━━━ Given data

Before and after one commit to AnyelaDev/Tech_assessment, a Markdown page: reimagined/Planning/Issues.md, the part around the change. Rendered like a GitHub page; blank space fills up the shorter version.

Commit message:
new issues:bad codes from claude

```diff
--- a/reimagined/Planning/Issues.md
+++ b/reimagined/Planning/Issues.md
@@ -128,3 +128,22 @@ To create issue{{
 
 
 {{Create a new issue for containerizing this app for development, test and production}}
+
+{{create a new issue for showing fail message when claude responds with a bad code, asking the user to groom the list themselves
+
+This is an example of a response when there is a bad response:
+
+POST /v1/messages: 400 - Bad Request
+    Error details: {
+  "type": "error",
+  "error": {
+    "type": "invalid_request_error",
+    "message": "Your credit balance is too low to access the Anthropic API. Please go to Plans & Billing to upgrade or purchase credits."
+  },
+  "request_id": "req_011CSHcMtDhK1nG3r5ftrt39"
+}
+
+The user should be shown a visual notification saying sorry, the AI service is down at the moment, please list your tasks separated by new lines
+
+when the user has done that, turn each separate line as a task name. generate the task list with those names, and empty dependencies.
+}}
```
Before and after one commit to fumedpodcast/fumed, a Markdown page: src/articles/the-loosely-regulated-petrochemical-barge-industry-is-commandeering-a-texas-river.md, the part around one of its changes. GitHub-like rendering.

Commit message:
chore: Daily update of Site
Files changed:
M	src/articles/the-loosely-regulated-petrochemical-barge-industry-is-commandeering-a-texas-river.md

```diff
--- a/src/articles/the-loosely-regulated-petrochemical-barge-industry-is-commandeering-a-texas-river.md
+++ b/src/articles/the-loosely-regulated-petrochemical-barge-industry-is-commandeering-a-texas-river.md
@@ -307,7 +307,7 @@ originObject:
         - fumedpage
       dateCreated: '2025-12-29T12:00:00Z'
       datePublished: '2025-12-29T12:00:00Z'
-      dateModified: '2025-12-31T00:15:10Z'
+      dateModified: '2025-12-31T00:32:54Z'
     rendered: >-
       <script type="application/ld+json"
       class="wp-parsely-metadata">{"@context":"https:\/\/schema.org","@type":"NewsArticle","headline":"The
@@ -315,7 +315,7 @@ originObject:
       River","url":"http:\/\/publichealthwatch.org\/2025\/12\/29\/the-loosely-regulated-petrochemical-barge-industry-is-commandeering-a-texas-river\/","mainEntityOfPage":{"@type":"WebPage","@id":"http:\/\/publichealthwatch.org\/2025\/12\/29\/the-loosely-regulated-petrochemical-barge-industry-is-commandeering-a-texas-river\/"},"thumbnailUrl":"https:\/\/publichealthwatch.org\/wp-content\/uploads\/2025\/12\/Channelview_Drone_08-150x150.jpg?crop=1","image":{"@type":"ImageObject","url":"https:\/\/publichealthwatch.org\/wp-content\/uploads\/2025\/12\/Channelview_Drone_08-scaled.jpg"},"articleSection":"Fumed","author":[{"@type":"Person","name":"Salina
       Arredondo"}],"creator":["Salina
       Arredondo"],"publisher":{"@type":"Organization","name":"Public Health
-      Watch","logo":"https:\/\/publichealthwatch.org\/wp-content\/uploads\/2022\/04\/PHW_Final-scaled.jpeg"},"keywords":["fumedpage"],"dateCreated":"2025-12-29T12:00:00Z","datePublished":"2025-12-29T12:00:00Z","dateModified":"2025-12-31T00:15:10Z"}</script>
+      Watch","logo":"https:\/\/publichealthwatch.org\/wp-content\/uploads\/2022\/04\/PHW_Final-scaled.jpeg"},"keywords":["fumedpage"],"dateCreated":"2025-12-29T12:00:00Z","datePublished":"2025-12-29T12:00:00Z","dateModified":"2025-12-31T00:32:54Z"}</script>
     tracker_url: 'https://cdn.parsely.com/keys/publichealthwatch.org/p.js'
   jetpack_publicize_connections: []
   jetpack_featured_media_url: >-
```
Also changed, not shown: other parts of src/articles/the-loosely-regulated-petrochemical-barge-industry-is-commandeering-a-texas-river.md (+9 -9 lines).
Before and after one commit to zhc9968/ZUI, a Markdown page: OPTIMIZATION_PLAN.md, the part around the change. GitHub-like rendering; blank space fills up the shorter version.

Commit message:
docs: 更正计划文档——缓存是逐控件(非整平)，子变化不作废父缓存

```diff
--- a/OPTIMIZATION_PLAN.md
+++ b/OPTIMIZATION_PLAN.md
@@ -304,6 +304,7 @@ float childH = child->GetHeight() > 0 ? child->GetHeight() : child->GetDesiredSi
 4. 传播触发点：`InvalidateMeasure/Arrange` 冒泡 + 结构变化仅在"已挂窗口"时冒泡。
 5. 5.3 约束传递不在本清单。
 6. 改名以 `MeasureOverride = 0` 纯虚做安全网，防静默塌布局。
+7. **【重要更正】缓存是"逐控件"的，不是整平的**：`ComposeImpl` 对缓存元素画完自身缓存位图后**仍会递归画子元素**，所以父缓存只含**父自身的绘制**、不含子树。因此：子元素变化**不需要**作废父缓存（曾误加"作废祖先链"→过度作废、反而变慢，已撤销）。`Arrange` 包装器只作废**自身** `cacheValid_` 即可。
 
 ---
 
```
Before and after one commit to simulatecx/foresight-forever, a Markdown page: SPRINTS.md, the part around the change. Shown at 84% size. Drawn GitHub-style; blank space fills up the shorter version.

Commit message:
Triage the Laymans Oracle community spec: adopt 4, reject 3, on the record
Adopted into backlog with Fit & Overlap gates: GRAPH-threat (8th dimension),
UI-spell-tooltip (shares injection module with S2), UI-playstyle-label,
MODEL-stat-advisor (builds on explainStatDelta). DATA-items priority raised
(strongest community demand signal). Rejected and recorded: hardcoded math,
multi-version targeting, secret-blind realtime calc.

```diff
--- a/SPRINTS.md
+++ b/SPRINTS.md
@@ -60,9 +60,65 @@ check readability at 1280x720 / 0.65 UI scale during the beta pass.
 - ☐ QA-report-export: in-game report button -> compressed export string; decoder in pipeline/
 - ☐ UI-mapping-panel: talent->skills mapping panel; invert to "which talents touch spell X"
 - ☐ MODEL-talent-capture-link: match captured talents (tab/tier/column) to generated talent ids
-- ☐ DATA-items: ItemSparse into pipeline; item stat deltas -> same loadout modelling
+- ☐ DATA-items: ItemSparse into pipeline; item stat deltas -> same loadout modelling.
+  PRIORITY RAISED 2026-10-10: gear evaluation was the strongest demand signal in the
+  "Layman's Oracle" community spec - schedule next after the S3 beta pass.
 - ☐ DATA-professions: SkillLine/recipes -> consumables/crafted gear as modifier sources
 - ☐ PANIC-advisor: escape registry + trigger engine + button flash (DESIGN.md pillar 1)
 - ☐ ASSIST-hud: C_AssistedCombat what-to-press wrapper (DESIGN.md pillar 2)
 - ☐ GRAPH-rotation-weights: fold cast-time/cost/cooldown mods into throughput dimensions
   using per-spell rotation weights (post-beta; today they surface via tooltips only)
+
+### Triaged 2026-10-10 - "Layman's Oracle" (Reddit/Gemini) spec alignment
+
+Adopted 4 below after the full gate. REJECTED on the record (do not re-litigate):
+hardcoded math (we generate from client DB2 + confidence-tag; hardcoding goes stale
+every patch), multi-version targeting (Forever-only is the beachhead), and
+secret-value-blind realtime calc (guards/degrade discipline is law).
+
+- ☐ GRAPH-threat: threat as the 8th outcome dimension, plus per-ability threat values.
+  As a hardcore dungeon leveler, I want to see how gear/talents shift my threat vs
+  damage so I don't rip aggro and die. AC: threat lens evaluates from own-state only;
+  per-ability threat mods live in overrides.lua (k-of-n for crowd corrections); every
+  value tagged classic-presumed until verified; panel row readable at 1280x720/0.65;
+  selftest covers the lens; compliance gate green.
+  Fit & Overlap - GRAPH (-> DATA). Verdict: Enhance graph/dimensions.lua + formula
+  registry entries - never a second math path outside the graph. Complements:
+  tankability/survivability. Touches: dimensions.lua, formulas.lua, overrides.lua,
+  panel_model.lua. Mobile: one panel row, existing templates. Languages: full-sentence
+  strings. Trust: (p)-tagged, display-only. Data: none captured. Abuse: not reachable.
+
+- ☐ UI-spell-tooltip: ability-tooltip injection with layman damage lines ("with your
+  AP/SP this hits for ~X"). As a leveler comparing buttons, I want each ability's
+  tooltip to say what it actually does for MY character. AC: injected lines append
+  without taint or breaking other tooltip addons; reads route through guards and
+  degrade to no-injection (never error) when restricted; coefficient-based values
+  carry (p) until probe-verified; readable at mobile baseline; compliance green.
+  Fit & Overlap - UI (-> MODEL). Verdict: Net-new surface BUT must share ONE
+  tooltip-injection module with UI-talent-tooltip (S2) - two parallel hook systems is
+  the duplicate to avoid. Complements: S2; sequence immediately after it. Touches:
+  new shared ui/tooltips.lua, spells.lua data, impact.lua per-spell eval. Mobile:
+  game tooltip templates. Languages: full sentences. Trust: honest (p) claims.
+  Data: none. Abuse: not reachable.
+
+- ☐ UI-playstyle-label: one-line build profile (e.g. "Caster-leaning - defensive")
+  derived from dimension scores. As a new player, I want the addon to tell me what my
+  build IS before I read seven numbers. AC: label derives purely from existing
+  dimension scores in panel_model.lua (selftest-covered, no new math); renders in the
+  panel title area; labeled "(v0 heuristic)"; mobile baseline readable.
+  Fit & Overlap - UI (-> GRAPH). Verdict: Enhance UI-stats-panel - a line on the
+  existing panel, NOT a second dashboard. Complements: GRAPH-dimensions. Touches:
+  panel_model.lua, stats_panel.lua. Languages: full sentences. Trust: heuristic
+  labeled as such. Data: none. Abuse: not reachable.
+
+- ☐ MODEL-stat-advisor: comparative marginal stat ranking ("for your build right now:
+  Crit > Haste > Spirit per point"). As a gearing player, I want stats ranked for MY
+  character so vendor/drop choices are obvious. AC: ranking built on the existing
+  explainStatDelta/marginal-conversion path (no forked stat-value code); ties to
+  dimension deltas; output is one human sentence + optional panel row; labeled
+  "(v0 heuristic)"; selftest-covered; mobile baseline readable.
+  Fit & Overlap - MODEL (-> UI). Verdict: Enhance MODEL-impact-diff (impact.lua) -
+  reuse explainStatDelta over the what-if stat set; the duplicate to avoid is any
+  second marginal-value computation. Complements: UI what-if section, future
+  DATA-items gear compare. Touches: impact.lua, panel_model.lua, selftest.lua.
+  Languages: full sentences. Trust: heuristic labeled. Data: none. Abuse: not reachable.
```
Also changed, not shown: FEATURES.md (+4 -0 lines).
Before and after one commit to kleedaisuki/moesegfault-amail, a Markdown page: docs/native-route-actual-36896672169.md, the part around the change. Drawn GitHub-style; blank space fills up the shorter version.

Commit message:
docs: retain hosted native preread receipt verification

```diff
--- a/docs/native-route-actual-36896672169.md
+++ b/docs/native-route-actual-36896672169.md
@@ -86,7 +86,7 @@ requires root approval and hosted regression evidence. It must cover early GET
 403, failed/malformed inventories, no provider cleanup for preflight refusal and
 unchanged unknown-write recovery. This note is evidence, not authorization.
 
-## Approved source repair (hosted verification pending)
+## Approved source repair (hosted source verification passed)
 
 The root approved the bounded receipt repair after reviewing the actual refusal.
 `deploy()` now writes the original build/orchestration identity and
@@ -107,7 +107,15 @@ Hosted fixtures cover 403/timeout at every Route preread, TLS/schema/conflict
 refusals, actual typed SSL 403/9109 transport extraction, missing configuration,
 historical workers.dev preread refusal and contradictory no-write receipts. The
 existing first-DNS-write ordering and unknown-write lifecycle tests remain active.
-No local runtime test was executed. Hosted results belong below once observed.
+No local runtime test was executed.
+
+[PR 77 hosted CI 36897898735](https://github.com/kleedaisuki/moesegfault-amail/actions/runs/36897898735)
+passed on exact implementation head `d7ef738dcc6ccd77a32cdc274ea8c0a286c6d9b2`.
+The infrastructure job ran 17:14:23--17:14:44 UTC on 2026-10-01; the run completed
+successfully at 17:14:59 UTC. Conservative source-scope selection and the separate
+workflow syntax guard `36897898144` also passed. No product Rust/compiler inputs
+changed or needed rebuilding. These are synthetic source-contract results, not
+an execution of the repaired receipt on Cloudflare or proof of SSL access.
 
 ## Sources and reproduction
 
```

━━━━━━

◆ **Activity**:
All lines of the records above that carry the word "readable" should be listed.

◆ **Result for this exercise**:
+  value tagged classic-presumed until verified; panel row readable at 1280x720/0.65;
+  carry (p) until probe-verified; readable at mobile baseline; compliance green.
+  panel title area; labeled "(v0 heuristic)"; mobile baseline readable.
+  "(v0 heuristic)"; selftest-covered; mobile baseline readable.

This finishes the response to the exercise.